Love and War
Release Date: December 04, 2009
Starring: Tobey Maguire, Jake
Gyllenhaal, Natalie Portman,
Bailee Madison, Sam Shepard,
and Mare Winningham
Runtime: 110 minutes
Distributor: Lionsgate Films
Director: Jim Sheridan
Executive Producer: Scott Fischer and Ryan
Producer: Michael De Luca and Ryan
Writer: David Benioff, Susanne Bier,
and Anders Thomas Jensen
Address Comments To:Jon Feltheimer, CEO
Lionsgate AKA Lions Gate Films
2700 Colorado Ave.
Santa Monica, CA 90404
Phone: (310) 449-9200; Fax: (310) 255-3870
Not long after, Sam is rescued from a terrorist group and sent home to his wife and kids. His family is overjoyed to have him home, but his experience as a prisoner of the terrorists has forever scarred him, and Grace begins to question his sanity. Meanwhile, Sam suspects his wife’s infidelity and sets out to uncover the truth. How can he possibly hold on if his one source of stability, his loving wife, cannot be trusted?
Maguire delivers a truly unnerving performance in BROTHERS. This is a significant departure from his Peter Parker/Spider-Man role. He does a great job as a conflicted man who loves his family but must cope with a darker side of the world that he believes no one else can understand.
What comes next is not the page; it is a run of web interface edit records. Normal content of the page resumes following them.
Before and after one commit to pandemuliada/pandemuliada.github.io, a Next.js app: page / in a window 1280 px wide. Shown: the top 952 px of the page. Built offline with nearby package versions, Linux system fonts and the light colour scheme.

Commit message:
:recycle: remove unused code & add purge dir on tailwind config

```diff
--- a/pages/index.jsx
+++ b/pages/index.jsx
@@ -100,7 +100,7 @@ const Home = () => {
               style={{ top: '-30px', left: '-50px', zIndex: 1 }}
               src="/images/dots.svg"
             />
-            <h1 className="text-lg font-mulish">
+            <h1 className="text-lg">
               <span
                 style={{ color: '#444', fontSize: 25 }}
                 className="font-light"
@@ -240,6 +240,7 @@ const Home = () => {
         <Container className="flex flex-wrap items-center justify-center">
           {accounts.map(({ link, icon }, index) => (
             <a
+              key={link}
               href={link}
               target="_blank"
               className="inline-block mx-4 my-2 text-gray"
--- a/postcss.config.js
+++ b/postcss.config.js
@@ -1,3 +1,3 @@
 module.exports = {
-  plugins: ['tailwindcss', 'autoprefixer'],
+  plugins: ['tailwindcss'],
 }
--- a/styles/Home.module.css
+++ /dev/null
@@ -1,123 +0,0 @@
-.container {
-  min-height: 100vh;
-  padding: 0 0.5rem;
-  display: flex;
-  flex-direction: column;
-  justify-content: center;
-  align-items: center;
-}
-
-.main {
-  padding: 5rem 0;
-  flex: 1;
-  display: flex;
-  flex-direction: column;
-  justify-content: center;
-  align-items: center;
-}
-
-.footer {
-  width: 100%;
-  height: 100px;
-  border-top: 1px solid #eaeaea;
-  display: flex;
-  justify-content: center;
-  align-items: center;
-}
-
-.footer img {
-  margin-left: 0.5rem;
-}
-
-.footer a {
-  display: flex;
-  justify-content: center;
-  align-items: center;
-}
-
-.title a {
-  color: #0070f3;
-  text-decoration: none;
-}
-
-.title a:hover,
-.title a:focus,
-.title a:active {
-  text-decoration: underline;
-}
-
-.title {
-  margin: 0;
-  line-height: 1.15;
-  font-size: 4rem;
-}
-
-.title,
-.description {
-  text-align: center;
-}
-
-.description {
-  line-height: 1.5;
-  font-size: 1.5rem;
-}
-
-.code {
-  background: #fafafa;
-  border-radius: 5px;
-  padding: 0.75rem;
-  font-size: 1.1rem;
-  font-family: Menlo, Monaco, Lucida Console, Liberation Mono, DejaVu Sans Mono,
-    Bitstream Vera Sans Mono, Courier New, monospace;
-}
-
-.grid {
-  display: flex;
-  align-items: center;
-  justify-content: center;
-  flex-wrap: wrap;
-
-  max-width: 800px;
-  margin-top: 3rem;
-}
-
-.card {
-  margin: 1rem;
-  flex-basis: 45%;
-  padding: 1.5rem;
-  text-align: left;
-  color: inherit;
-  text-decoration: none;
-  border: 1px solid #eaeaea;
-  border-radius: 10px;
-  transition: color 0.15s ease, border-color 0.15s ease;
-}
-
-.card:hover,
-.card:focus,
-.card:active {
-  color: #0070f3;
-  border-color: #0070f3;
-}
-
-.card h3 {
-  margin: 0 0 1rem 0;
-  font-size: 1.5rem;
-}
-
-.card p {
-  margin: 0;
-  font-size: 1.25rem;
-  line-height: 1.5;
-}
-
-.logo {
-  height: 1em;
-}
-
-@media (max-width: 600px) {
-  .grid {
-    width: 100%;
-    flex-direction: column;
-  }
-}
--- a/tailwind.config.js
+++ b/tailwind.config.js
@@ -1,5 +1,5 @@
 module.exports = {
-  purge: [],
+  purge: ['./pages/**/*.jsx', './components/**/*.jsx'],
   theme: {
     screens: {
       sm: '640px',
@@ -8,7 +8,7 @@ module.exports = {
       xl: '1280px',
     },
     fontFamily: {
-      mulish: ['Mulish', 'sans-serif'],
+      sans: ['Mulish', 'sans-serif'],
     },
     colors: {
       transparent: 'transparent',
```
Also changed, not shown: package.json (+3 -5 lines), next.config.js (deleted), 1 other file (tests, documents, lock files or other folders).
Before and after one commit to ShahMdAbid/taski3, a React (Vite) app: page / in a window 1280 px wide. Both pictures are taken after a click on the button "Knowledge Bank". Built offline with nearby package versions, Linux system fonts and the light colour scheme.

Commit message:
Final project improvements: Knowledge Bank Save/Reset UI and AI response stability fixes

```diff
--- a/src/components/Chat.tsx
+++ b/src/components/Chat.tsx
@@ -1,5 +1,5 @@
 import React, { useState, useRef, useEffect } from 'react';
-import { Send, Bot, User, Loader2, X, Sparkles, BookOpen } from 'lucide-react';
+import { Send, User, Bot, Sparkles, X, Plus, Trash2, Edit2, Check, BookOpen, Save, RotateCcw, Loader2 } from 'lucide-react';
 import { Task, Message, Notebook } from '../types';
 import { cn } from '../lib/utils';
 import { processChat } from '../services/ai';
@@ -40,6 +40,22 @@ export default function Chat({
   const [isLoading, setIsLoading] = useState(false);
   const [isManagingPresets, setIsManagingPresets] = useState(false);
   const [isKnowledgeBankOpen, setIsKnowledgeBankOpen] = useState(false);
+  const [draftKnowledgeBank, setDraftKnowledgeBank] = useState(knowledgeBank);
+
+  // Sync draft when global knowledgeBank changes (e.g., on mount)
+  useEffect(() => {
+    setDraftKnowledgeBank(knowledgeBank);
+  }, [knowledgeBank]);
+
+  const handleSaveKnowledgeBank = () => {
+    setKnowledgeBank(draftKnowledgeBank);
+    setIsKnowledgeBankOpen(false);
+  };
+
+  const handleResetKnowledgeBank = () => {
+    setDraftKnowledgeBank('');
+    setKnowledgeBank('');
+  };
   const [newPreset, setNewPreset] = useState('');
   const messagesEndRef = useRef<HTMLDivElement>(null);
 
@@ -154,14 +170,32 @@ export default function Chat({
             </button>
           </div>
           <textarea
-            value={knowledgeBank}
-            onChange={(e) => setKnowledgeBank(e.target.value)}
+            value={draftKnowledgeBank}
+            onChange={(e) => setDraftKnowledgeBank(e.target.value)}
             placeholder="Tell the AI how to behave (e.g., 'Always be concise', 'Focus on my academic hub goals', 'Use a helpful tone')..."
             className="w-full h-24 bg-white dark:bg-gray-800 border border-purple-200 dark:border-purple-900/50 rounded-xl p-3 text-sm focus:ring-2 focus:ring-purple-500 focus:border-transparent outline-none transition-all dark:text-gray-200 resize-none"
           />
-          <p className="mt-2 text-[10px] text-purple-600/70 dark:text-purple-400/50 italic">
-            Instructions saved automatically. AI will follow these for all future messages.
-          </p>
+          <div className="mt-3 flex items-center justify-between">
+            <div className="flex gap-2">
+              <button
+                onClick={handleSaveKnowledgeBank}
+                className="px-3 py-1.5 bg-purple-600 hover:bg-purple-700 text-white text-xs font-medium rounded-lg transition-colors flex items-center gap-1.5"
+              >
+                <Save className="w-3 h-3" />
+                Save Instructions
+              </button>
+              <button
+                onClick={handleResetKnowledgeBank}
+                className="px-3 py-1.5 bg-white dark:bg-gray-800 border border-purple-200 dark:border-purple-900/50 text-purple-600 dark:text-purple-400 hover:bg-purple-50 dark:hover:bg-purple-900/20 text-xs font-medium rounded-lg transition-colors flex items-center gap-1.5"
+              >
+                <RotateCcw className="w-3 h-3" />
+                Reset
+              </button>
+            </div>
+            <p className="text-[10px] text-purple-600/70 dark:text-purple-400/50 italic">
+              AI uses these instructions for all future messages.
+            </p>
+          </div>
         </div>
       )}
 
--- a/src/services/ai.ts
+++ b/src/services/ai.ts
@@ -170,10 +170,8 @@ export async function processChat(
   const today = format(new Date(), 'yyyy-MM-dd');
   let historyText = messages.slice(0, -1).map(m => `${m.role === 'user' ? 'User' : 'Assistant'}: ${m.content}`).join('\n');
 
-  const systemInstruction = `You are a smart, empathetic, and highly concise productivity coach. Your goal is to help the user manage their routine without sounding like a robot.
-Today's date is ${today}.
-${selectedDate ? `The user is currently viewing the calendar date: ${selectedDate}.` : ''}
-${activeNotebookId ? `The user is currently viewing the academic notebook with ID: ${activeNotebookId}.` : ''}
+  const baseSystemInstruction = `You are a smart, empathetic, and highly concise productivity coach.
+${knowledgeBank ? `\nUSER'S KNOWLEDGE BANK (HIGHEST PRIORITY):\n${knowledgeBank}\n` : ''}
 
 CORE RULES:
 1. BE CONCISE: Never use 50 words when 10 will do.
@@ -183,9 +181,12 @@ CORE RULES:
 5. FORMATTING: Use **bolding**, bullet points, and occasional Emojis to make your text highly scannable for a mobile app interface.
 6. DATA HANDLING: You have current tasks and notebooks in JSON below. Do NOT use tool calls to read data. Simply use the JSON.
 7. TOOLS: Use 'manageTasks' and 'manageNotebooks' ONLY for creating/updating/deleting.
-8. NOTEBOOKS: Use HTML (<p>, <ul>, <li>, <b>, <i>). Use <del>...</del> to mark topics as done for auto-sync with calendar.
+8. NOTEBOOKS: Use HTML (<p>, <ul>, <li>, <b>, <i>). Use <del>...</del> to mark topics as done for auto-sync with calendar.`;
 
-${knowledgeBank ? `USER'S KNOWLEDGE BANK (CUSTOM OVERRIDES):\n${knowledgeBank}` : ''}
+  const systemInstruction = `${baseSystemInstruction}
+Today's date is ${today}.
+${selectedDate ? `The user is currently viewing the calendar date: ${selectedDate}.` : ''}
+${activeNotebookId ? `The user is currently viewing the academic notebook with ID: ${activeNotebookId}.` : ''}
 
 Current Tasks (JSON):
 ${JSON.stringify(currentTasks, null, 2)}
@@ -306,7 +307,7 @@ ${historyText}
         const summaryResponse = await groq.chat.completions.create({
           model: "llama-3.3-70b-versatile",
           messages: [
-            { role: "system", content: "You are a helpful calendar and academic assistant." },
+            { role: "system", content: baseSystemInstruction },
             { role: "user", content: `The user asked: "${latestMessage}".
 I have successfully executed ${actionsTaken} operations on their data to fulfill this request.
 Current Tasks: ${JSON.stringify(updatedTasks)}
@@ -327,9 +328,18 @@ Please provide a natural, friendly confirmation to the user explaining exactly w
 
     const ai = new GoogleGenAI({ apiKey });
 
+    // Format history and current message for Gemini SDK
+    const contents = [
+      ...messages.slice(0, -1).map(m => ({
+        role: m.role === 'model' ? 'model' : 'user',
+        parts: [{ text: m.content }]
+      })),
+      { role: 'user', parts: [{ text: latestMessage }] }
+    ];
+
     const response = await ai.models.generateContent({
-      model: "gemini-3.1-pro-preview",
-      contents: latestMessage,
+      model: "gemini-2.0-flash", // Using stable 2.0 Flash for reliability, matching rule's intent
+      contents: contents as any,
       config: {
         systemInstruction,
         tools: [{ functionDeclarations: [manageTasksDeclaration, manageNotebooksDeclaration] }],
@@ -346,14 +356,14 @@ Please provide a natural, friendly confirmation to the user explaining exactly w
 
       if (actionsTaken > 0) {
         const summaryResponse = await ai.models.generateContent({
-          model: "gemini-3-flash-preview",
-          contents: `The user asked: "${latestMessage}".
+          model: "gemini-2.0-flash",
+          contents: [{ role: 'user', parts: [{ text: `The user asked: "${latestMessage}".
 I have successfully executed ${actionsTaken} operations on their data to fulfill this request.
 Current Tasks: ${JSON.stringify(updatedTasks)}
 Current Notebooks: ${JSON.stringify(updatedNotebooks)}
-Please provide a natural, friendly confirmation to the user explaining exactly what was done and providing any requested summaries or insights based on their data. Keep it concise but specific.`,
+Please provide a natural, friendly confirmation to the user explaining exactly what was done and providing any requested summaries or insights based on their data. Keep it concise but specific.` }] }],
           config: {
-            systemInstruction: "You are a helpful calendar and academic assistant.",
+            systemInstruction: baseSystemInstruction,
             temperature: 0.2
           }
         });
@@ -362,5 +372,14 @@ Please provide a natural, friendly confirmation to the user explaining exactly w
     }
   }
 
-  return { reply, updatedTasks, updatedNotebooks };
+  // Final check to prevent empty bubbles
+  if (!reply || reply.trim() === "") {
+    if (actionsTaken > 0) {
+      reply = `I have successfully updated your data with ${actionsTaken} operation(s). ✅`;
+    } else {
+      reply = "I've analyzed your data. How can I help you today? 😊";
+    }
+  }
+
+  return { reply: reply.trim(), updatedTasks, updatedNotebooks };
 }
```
Despite its decidedly mature elements, BROTHERS places a heavy emphasis on unconditional, family love. Also, redemption is a huge theme, though not necessarily from God. The Cahills are a traditional Christian family, and Sam’s sacrifice is honored at church, through hymns and prayer. War is depicted as both honorable and horrific. The Cahills are proud to serve their country, but the horrors of war are vividly portrayed, especially from terrorist groups. BROTHERS also contains a significant amount of foul language and a scene of marijuana use. Furthermore, characters use alcohol to cope with their depression and grief. Thus, extreme caution is advised for this R-rated movie.
Despite its mature themes, BROTHERS places a heavy emphasis on unconditional, family love. Also, redemption is a huge theme, though not necessarily from God. The Cahills are a traditional Christian family, and Sam’s sacrifice is honored at church, through hymns and prayer. War is depicted as both honorable and horrific. Sam and his father are proud to serve their country, but the movie’s depiction of violence, foul language, and substance abuse requires extreme caution.